Arrange A Home Health Aide Who Teaches Fall Prevention For Your Loved One

27 July 2017
 Categories: , Blog


Whether you have an elderly loved one with osteoporosis, vision problems, or other health issues, you may be highly concerned about the risk of him or her falling. Your concern is likely even higher if this family member lives at home, as he or she could potentially fall and not be able to make it to the phone to summon help. Hiring a home health worker to spend time with your loved one can calm your fears considerably, especially if the aide worker specializes in teaching fall prevention. Many home health agencies have aides trained in this topic, which makes them ideal for hiring to help your loved one. Here are some areas that the aide will work on.

Making The House Safer

When the home health aide visits your loved one's home, he or she will get busy identifying obstacles that could pose a tripping threat. Given that many falls take place within the home, it's imperative to make the home as safe as possible. This safety assessment will likely turn up a variety of issues that the aide can share with you and that you can deal with together. For example, the edge of a hallway rug can pose a tripping hazard. You can either think about removing the rug or using two-sided tape to secure the edges to the floor.

Improving Strength And Balance

The risk of falling isn't just related to the environment. When elderly people are shaky on their feet, they have a higher risk of falling. It's possible for your loved one to gain better balance with the help of the home health aide. This healthcare worker can teach a variety of balance and strengthening exercises to make your family member more confident while walking around. For example, if someone has minimal muscle mass, he or she may not have enough strength to catch himself or herself upon tripping. By strengthening key muscles, your loved one will be less apt to fall.

Reacting To Dizziness

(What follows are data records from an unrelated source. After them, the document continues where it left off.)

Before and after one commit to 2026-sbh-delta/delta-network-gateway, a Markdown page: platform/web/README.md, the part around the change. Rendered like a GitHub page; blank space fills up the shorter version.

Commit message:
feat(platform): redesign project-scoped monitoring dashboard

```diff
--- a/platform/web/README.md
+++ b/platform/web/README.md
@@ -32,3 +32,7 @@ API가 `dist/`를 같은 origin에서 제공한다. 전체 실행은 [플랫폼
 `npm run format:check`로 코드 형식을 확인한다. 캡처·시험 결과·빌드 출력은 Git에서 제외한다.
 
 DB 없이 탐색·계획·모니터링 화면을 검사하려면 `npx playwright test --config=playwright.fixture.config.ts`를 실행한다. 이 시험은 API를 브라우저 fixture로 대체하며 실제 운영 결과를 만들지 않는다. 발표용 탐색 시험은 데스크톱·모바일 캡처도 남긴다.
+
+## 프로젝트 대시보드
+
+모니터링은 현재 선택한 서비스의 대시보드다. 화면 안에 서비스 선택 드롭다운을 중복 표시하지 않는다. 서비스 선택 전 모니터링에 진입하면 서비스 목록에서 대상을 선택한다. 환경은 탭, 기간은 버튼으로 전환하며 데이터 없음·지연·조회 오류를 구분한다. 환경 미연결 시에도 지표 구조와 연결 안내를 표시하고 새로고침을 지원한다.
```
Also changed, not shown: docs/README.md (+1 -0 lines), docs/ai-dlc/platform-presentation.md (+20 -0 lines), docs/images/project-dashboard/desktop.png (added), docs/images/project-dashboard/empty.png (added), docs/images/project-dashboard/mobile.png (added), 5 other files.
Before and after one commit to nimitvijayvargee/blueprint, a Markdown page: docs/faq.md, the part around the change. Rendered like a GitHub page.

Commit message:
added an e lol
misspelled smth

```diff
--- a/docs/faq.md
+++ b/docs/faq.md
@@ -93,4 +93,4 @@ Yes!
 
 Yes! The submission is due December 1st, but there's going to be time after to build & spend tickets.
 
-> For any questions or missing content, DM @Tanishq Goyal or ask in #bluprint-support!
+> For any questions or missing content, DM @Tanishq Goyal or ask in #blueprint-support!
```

Some elderly people suffer from frequent dizzy spells, but they may not know how to react quickly. Being dizzy can increase one's risk of falling, so the home health aide will talk to your loved one about reacting to being dizzy. There are numerous solutions to consider, including sitting down, grabbing something sturdy nearby, and even calling out to anyone else who may be in the house. When your family member has received this education, he or she will be less at risk of falling — and you'll feel less worried.

To learn more about in-home care services, contact a company like AT HOME WITH YOU.